→ **What you are asked to do**
Among the lines of the data below, count those that hold the word "axis". Answer with the number alone.

→ **Stored items**
-*-*-
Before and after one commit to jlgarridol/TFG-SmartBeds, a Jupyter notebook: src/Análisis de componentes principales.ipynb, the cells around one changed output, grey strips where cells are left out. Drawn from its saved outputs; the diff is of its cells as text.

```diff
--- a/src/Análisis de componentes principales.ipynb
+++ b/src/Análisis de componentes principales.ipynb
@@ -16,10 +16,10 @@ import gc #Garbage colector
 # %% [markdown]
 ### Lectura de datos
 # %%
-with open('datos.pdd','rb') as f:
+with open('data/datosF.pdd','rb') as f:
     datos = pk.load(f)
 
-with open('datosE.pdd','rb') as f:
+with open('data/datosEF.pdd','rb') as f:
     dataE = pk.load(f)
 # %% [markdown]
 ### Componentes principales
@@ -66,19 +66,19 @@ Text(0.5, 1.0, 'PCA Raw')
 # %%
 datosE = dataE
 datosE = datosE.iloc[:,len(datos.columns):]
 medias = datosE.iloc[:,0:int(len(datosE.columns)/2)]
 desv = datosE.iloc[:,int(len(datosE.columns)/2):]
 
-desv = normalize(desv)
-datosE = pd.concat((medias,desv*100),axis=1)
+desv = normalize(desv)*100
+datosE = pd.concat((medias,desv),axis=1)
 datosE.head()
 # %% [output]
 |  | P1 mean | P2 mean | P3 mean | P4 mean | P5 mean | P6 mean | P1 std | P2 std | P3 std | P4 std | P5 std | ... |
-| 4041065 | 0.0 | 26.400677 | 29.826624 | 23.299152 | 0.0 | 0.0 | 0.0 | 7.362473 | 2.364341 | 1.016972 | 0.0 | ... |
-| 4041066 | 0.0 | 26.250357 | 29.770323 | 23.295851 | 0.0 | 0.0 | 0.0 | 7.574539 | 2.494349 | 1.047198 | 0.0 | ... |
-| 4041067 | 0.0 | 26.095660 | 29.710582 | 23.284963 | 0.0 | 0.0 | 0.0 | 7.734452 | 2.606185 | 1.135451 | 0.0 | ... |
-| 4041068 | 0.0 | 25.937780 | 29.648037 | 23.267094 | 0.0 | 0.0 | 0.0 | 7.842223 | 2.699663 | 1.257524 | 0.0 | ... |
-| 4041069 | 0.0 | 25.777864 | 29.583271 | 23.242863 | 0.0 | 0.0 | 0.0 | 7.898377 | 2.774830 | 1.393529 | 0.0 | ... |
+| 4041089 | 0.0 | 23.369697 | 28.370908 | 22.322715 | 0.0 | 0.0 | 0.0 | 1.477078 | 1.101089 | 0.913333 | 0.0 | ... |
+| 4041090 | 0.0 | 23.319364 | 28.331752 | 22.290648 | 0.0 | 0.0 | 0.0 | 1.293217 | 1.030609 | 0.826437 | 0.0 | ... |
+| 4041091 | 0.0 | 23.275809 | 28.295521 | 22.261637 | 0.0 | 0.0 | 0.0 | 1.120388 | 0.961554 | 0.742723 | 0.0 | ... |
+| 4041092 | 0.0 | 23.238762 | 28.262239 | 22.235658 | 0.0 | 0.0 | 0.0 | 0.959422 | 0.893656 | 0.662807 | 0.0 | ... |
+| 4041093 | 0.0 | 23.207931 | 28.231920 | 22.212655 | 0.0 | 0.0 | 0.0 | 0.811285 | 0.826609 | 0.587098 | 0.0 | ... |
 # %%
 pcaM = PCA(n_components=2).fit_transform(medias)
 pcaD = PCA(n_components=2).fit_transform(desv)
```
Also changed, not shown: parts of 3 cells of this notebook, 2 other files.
-*-*-
→ **The completed task**
2